Your technical narrative is the beating heart of your R&D Tax Credits claim. This is your chance to not only prove that qualifying research and development occurred, but also what technical challenges were addressed. Don’t forget, it doesn’t matter if your R&D project as a whole was actually successful in its aims; it may have even been abandoned altogether. It’s the ‘voyage of discovery’ that really matters here.

As you’re creating your R&D technical narrative, remember to make it brief and to the point; this is about quality over quantity, and simply making it as long as possible certainly won’t guarantee success. Remember, a Revenue inspector on the other end has to read many of these every day so make it easy for them. Concise, snappy sentences covering around 2 to 5 sides of A4 is ideal.

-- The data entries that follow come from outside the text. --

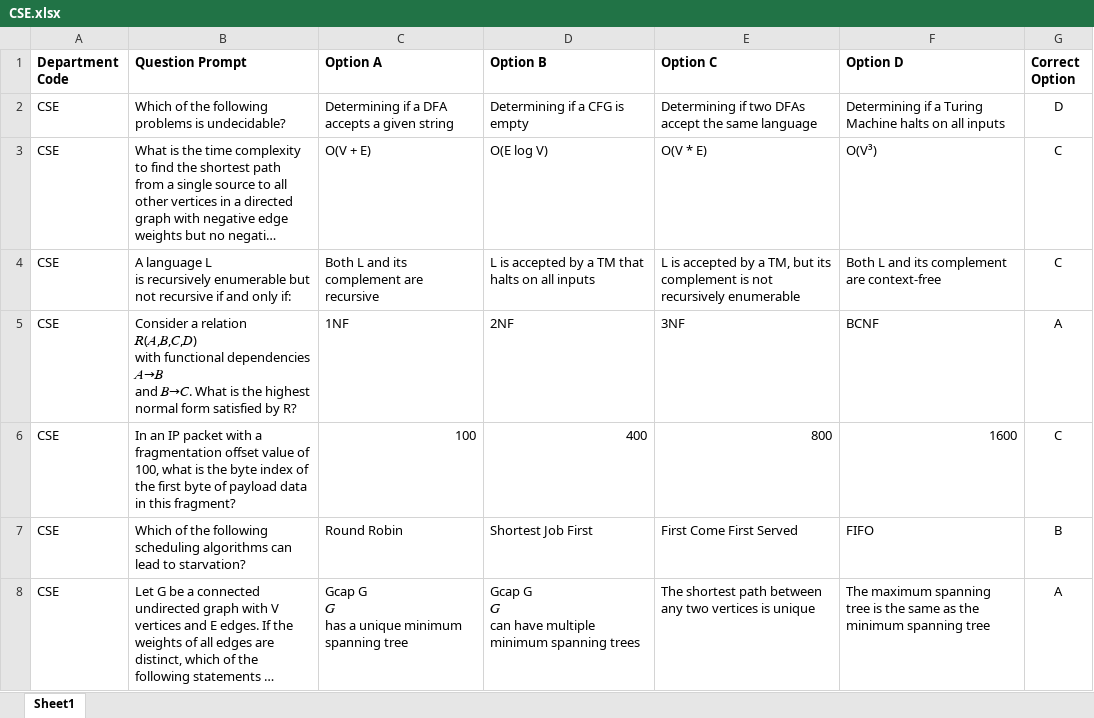
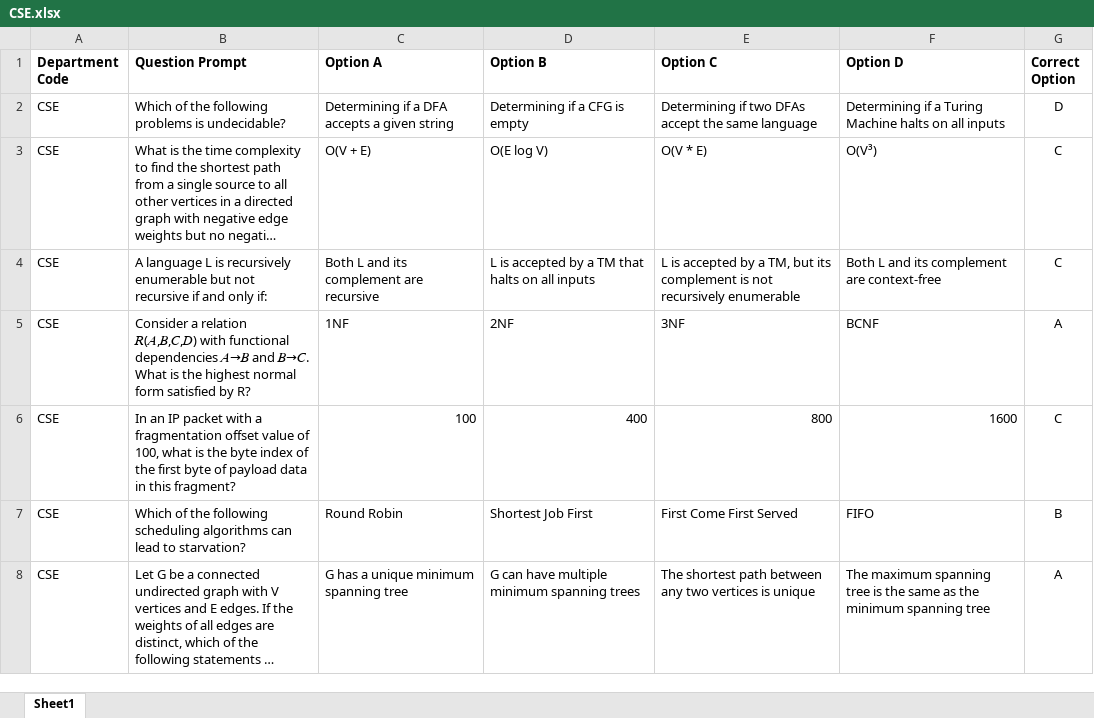
Before and after one commit to smithlivingstonofficial/Karerdee, an Excel workbook: .data/questions/excel/CSE.xlsx, sheet Sheet1, drawn as a sheet; only a part is shown; long unchanged cells end in …; values as stored, in another font and other column widths than the file's, no borders; ↵ is a line break in a cell; the diff covers the shown part only; the diff names each change by its address in the sheet, - before the commit and + after, or states it on an @@ line.

Commit message:
feat(questions): create ARCH CSV and recreate clean 25-question CSE CSV without newline splits

```diff
--- a/.data/questions/excel/CSE.xlsx (sheet Sheet1)
+++ b/.data/questions/excel/CSE.xlsx (sheet Sheet1)
-B4 (Question Prompt): …only if:
+B4 (Question Prompt): …only if:
-B5 (Question Prompt): …by R?
+B5 (Question Prompt): …by R?
-C8 (Option A): Gcap G ↵ 𝐺 ↵ has a unique minimum spanning tree
+C8 (Option A): G has a unique minimum spanning tree
-D8 (Option B): Gcap G ↵ 𝐺 ↵ can have…
+D8 (Option B): G can have…
```
Also changed, not shown: 13 edited cells elsewhere in this sheet, 3 other files.
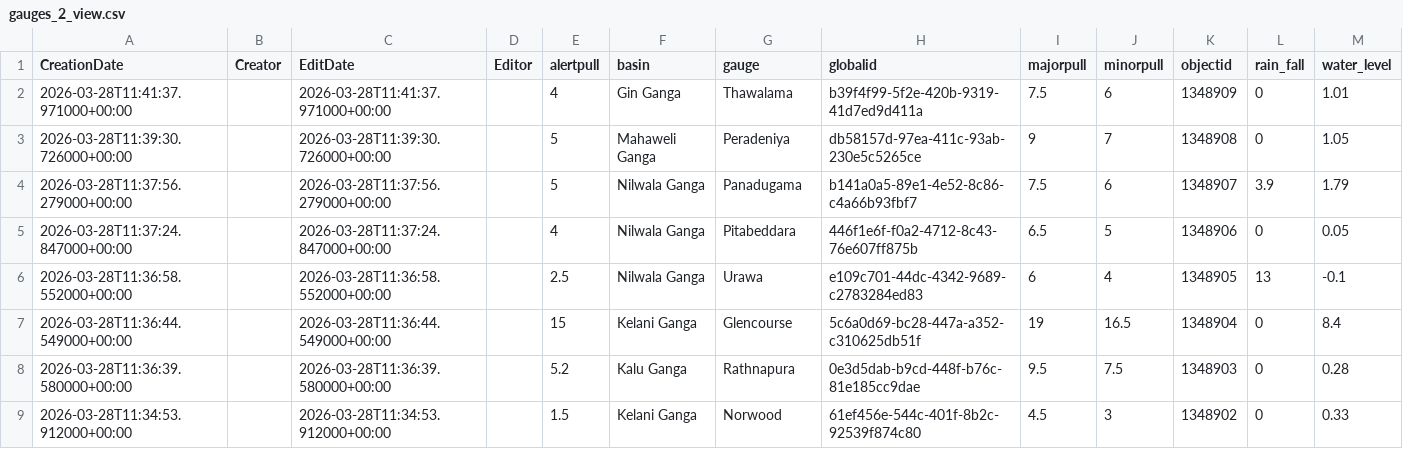
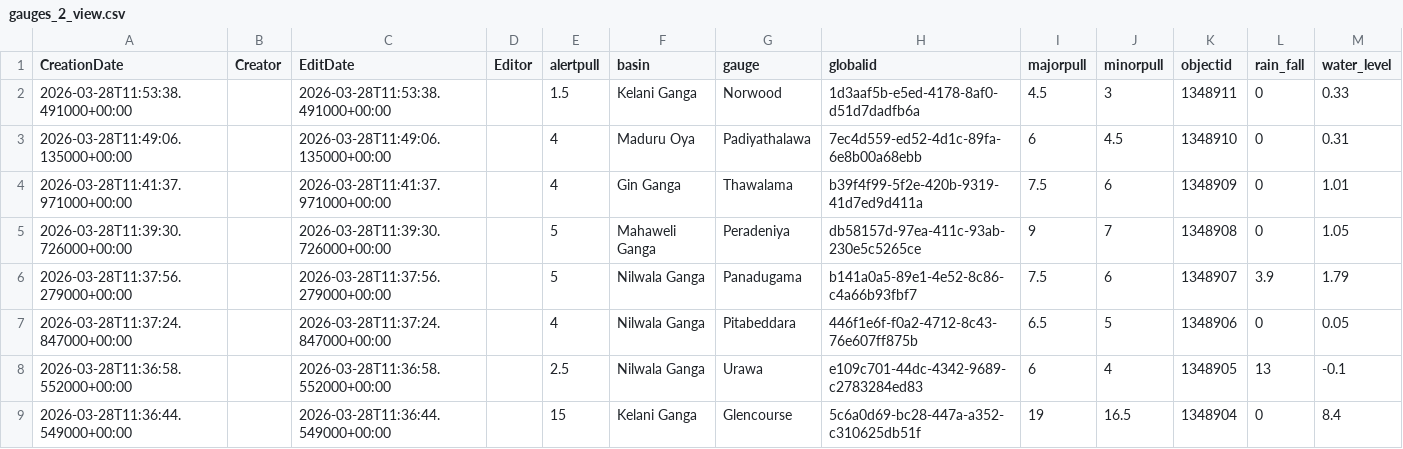
Before and after one commit to enigmazero-net/rise-lk-flood-data, a CSV file: data/gauges_2_view.csv, drawn as a sheet; only a part is shown; the shorter side is filled out with more unchanged rows; the diff names each change by its address in the sheet, - before the commit and + after, or states it on an @@ line.

```diff
--- a/data/gauges_2_view.csv
+++ b/data/gauges_2_view.csv
+row 2: 2026-03-28T11:53:38.491000+00:00 |  | 2026-03-28T11:53:38.491000+00:00 |  | 1.5 | Kelani Ganga | Norwood | 1d3aaf5b-e5ed-4178-8af0-d51d7dadfb6a | 4.5 | 3 | 1348911 | 0 | 0.33
+row 3: 2026-03-28T11:49:06.135000+00:00 |  | 2026-03-28T11:49:06.135000+00:00 |  | 4 | Maduru Oya | Padiyathalawa | 7ec4d559-ed52-4d1c-89fa-6e8b00a68ebb | 6 | 4.5 | 1348910 | 0 | 0.31
```
Also changed, not shown: 1 other file.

Try not to use too much jargon either. Revenue inspectors need to be clear on exactly what the scientific and technical challenges were and how your team set about solving them. Technical jargon and buzzwords, if used too heavily, are likely to be rather off-putting.

Another point to mention is this: Make sure your R&D technical narrative matches the size of your claim. It sounds like a slightly odd thing to say, but it actually does make a difference. It’s tempting to waffle on, especially when you’re naturally keen to shout about your innovative work from the rooftops. But again, think short, sharp and concise!


Just going back to the success of your project. Make sure you still include information about R&D projects that didn’t actually come off as planned. Yes you’ll want to paint your work, and your company, in the best light possible which makes it tempting to miss out anything that didn’t quite go to plan. But in fact, when you include this kind of information in your technical narrative you’re actually demonstrating to Revenue how difficult the problem really was to solve, even for a competent professional. This will add some serious mileage to your R&D Tax Credit claim, again boosting your chances of success. It’s cash that your company can plough into further R&D work, helping to build the kind of innovations that shape the future.


You may also like